--- Given data Enclosed Below ---

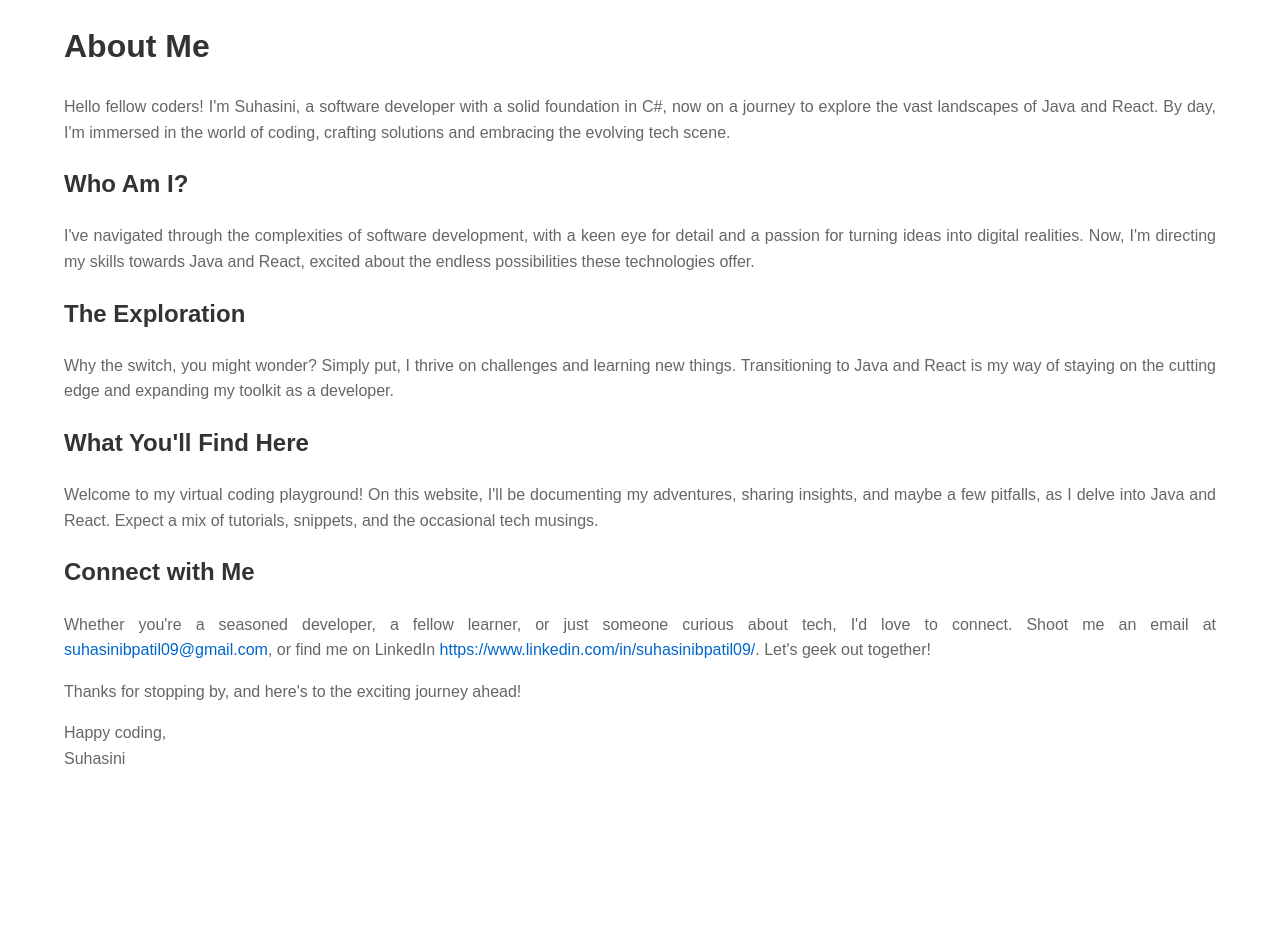
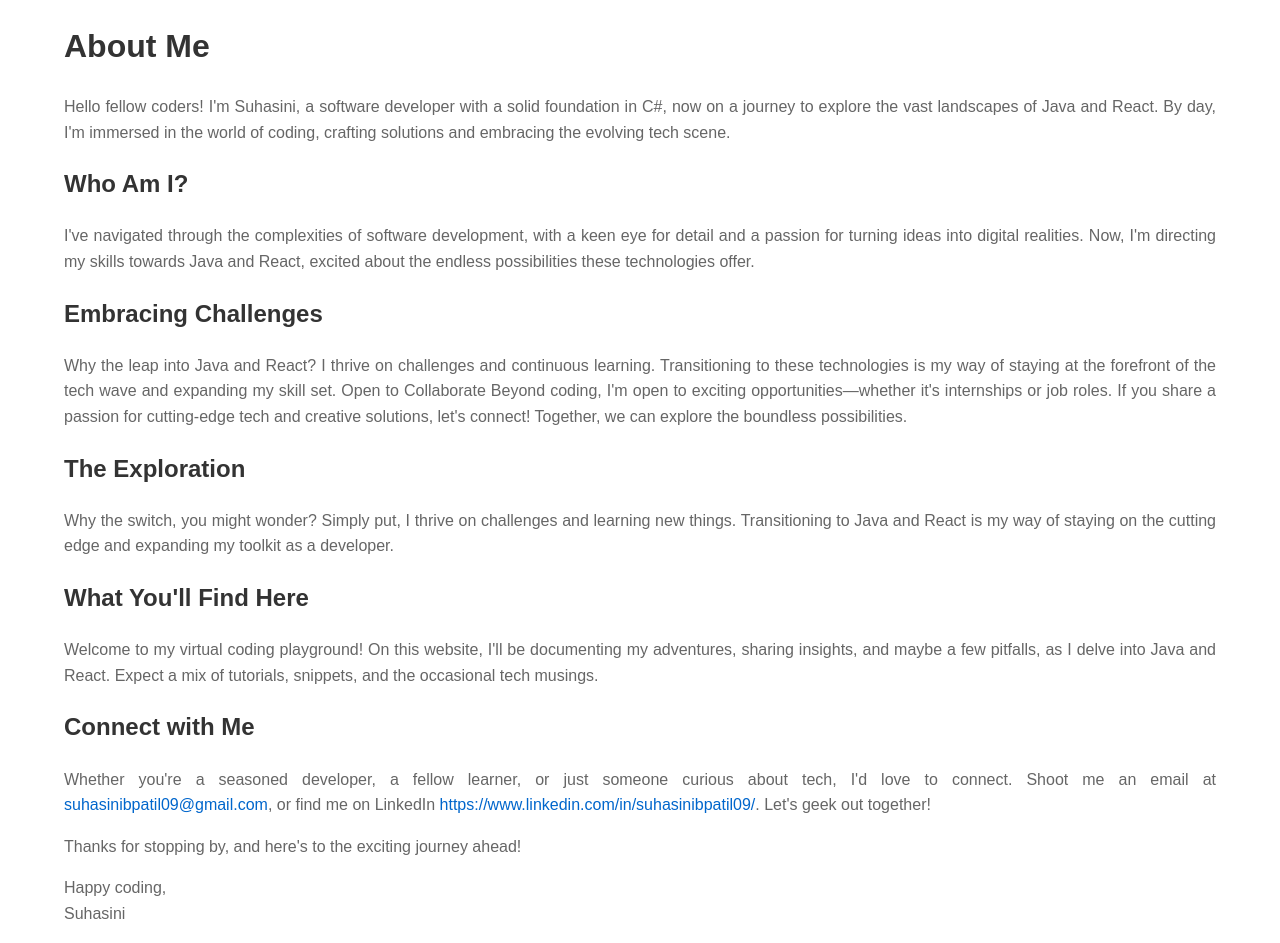
Before and after one commit to suhasinipatil/blog-App-Frontend, a React (Create React App) app: page /about in a window 1280 px wide. Before the commit the page ends 800 px from the top, so only its background shows below. Built offline with nearby package versions, Linux system fonts and the light colour scheme.

Commit message:
Add About Me page and update header

```diff
--- a/src/AboutMe.js
+++ b/src/AboutMe.js
@@ -14,6 +14,14 @@ const AboutMe = () => {
             <p>
                 I've navigated through the complexities of software development, with a keen eye for detail and a passion for turning ideas into digital realities. Now, I'm directing my skills towards Java and React, excited about the endless possibilities these technologies offer.
             </p>
+
+            <h2>Embracing Challenges</h2>
+
+            <p>Why the leap into Java and React? I thrive on challenges and continuous learning. Transitioning to these technologies is my way of staying at the forefront of the tech wave and expanding my skill set.
+
+                Open to Collaborate
+
+                Beyond coding, I'm open to exciting opportunities—whether it's internships or job roles. If you share a passion for cutting-edge tech and creative solutions, let's connect! Together, we can explore the boundless possibilities.</p>
 
             <h2>The Exploration</h2>
             <p>
```
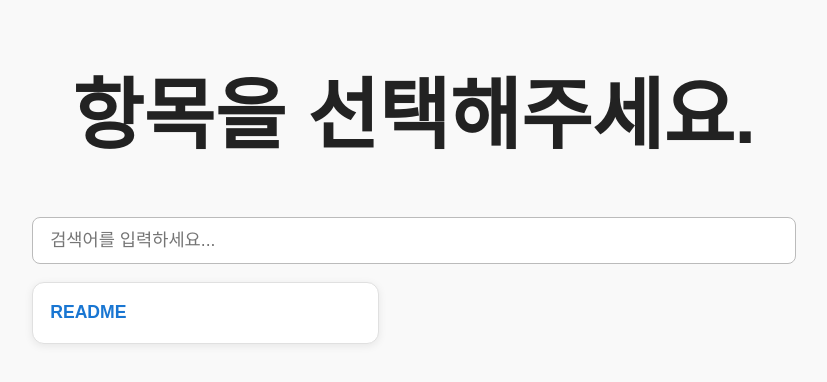
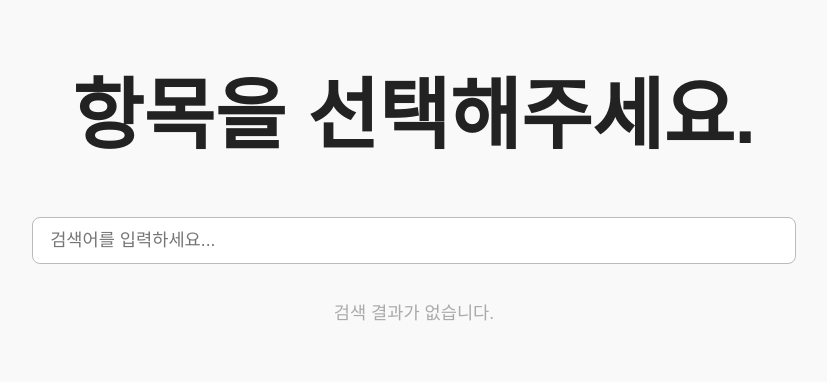
Before and after one commit to Gyeosabi/gyeosabi.github.io, a plain HTML site: page index.html in a window 1280 px wide. Shown: the whole page, without its empty margins (226-1053 px from the left). Drawn offline with Linux system fonts and the light colour scheme.

Commit message:
Update index.html

```diff
--- a/index.html
+++ b/index.html
@@ -134,7 +134,10 @@
 
       if (allFiles.length === 0) {
         let files = await fetchFileList();
-        files = files.filter(f => f.endsWith('.txt') || f.endsWith('.md'));
+        files = files.filter(f =>
+          (f.endsWith('.txt') || f.endsWith('.md')) &&
+          f.toLowerCase() !== 'readme.md'
+        );
         files = files.sort((a, b) => a.localeCompare(b, 'ko'));
         allFiles = files;
       }
```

--- End of Enclosed Given data ---

- [Work request]: Repeat each entry precisely as it appears. Leave the pictures out.

- [Solution to the exercise]:
Before and after one commit to suhasinipatil/blog-App-Frontend, a React (Create React App) app: page /about in a window 1280 px wide. Before the commit the page ends 800 px from the top, so only its background shows below. Built offline with nearby package versions, Linux system fonts and the light colour scheme.

Commit message:
Add About Me page and update header

```diff
--- a/src/AboutMe.js
+++ b/src/AboutMe.js
@@ -14,6 +14,14 @@ const AboutMe = () => {
             <p>
                 I've navigated through the complexities of software development, with a keen eye for detail and a passion for turning ideas into digital realities. Now, I'm directing my skills towards Java and React, excited about the endless possibilities these technologies offer.
             </p>
+
+            <h2>Embracing Challenges</h2>
+
+            <p>Why the leap into Java and React? I thrive on challenges and continuous learning. Transitioning to these technologies is my way of staying at the forefront of the tech wave and expanding my skill set.
+
+                Open to Collaborate
+
+                Beyond coding, I'm open to exciting opportunities—whether it's internships or job roles. If you share a passion for cutting-edge tech and creative solutions, let's connect! Together, we can explore the boundless possibilities.</p>
 
             <h2>The Exploration</h2>
             <p>
```
Before and after one commit to Gyeosabi/gyeosabi.github.io, a plain HTML site: page index.html in a window 1280 px wide. Shown: the whole page, without its empty margins (226-1053 px from the left). Drawn offline with Linux system fonts and the light colour scheme.

Commit message:
Update index.html

```diff
--- a/index.html
+++ b/index.html
@@ -134,7 +134,10 @@
 
       if (allFiles.length === 0) {
         let files = await fetchFileList();
-        files = files.filter(f => f.endsWith('.txt') || f.endsWith('.md'));
+        files = files.filter(f =>
+          (f.endsWith('.txt') || f.endsWith('.md')) &&
+          f.toLowerCase() !== 'readme.md'
+        );
         files = files.sort((a, b) => a.localeCompare(b, 'ko'));
         allFiles = files;
       }
```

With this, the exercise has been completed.